_Required work_:
Each entry must come back word for word; drop the images as you go.

[Change detection data]
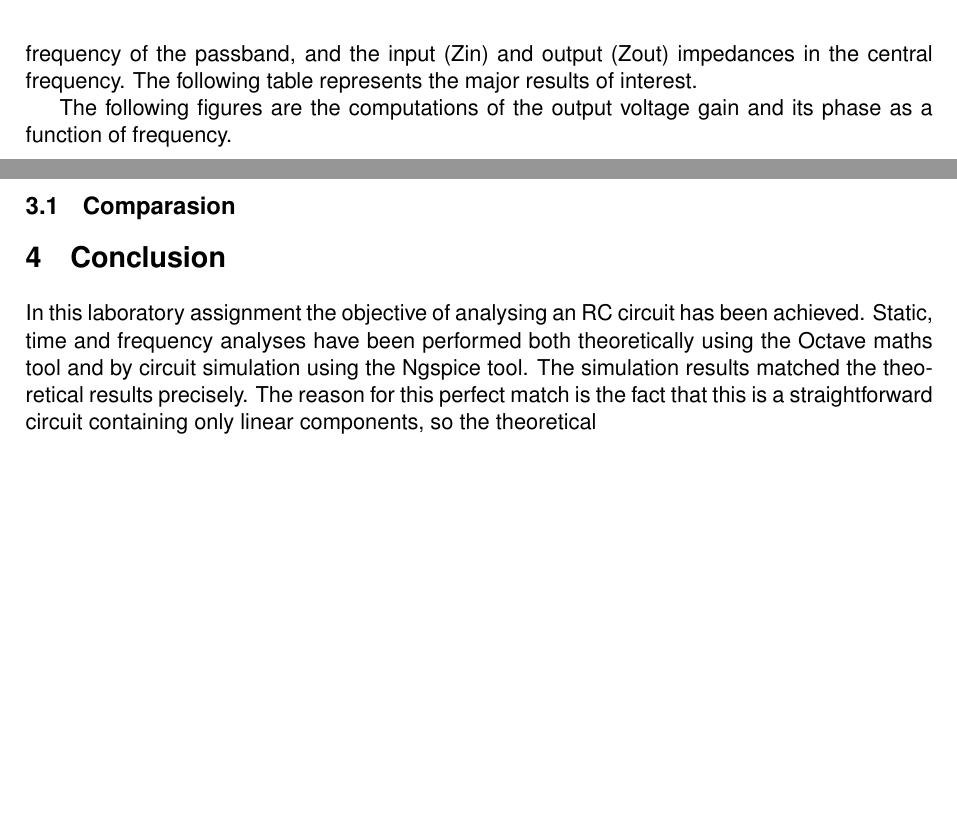
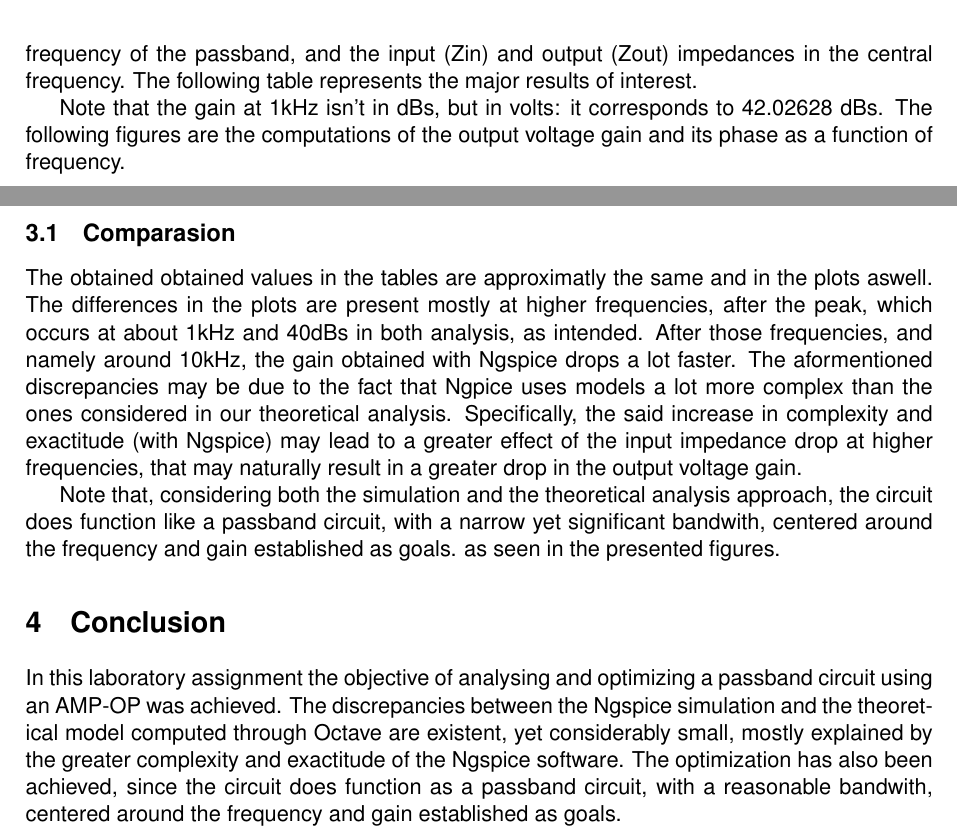
Before and after one commit to CarlosVasc/TCFE_Labs, a LaTeX document (t5/doc/report.tex, which reads t5/doc/conclusion.tex, t5/doc/simulation.tex): two parts of pages 3 and 6 of 6, joined at a grey line, cut so that both start at the same text, the shorter picture padded with empty space. Compiled offline with pdfLaTeX.

Commit message:
very professional people working

```diff
--- a/t5/doc/conclusion.tex
+++ b/t5/doc/conclusion.tex
@@ -1,9 +1,4 @@
 \section{Conclusion}
 \label{sec:conclusion}
 
-In this laboratory assignment the objective of analysing an RC circuit has been
-achieved. Static, time and frequency analyses have been performed both
-theoretically using the Octave maths tool and by circuit simulation using the
-Ngspice tool. The simulation results matched the theoretical results
-precisely. The reason for this perfect match is the fact that this is a
-straightforward circuit containing only linear components, so the theoretical
+In this laboratory assignment the objective of analysing and optimizing a passband circuit using an AMP-OP was achieved. The discrepancies between the Ngspice simulation and the theoretical model computed through Octave are existent, yet considerably small, mostly explained by the greater complexity and exactitude of the Ngspice software. The optimization has also been achieved, since the circuit does function as a passband circuit, with a reasonable bandwith, centered around the frequency and gain established as goals.
--- a/t5/doc/simulation.tex
+++ b/t5/doc/simulation.tex
@@ -17,7 +17,7 @@ Time and, more importantly, frequency analysis were performed in order to evalua
     \caption{Main results measured in NGSpice software.}
  \end{table}
 
-
+Note that the gain at 1kHz isn't in dBs, but in volts: it corresponds to 42.02628 dBs.
 The following figures are the computations of the output voltage gain and its phase as a function of frequency.
 
 \begin{figure}[!htb]
@@ -38,3 +38,8 @@ The following figures are the computations of the output voltage gain and its ph
 
 \subsection{Comparasion}
 \label{sec:comparasion}
+
+
+The obtained obtained values in the tables are approximatly the same and in the plots aswell. The differences in the plots are present mostly at higher frequencies, after the peak, which occurs at about 1kHz and 40dBs in both analysis, as intended. After those frequencies, and namely around 10kHz, the gain obtained with Ngspice drops a lot faster. The aformentioned discrepancies may be due to the fact that Ngpice uses models a lot more complex than the ones considered in our theoretical analysis. Specifically, the said increase in complexity and exactitude (with Ngspice) may lead to a greater effect of the input impedance drop at higher frequencies, that may naturally result in a greater drop in the output voltage gain.
+
+Note that, considering both the simulation and the theoretical analysis approach, the circuit does function like a passband circuit, with a narrow yet significant bandwith, centered around the frequency and gain established as goals. as seen in the presented figures.
```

_Response_:
Before and after one commit to CarlosVasc/TCFE_Labs, a LaTeX document (t5/doc/report.tex, which reads t5/doc/conclusion.tex, t5/doc/simulation.tex): two parts of pages 3 and 6 of 6, joined at a grey line, cut so that both start at the same text, the shorter picture padded with empty space. Compiled offline with pdfLaTeX.

Commit message:
very professional people working

```diff
--- a/t5/doc/conclusion.tex
+++ b/t5/doc/conclusion.tex
@@ -1,9 +1,4 @@
 \section{Conclusion}
 \label{sec:conclusion}
 
-In this laboratory assignment the objective of analysing an RC circuit has been
-achieved. Static, time and frequency analyses have been performed both
-theoretically using the Octave maths tool and by circuit simulation using the
-Ngspice tool. The simulation results matched the theoretical results
-precisely. The reason for this perfect match is the fact that this is a
-straightforward circuit containing only linear components, so the theoretical
+In this laboratory assignment the objective of analysing and optimizing a passband circuit using an AMP-OP was achieved. The discrepancies between the Ngspice simulation and the theoretical model computed through Octave are existent, yet considerably small, mostly explained by the greater complexity and exactitude of the Ngspice software. The optimization has also been achieved, since the circuit does function as a passband circuit, with a reasonable bandwith, centered around the frequency and gain established as goals.
--- a/t5/doc/simulation.tex
+++ b/t5/doc/simulation.tex
@@ -17,7 +17,7 @@ Time and, more importantly, frequency analysis were performed in order to evalua
     \caption{Main results measured in NGSpice software.}
  \end{table}
 
-
+Note that the gain at 1kHz isn't in dBs, but in volts: it corresponds to 42.02628 dBs.
 The following figures are the computations of the output voltage gain and its phase as a function of frequency.
 
 \begin{figure}[!htb]
@@ -38,3 +38,8 @@ The following figures are the computations of the output voltage gain and its ph
 
 \subsection{Comparasion}
 \label{sec:comparasion}
+
+
+The obtained obtained values in the tables are approximatly the same and in the plots aswell. The differences in the plots are present mostly at higher frequencies, after the peak, which occurs at about 1kHz and 40dBs in both analysis, as intended. After those frequencies, and namely around 10kHz, the gain obtained with Ngspice drops a lot faster. The aformentioned discrepancies may be due to the fact that Ngpice uses models a lot more complex than the ones considered in our theoretical analysis. Specifically, the said increase in complexity and exactitude (with Ngspice) may lead to a greater effect of the input impedance drop at higher frequencies, that may naturally result in a greater drop in the output voltage gain.
+
+Note that, considering both the simulation and the theoretical analysis approach, the circuit does function like a passband circuit, with a narrow yet significant bandwith, centered around the frequency and gain established as goals. as seen in the presented figures.
```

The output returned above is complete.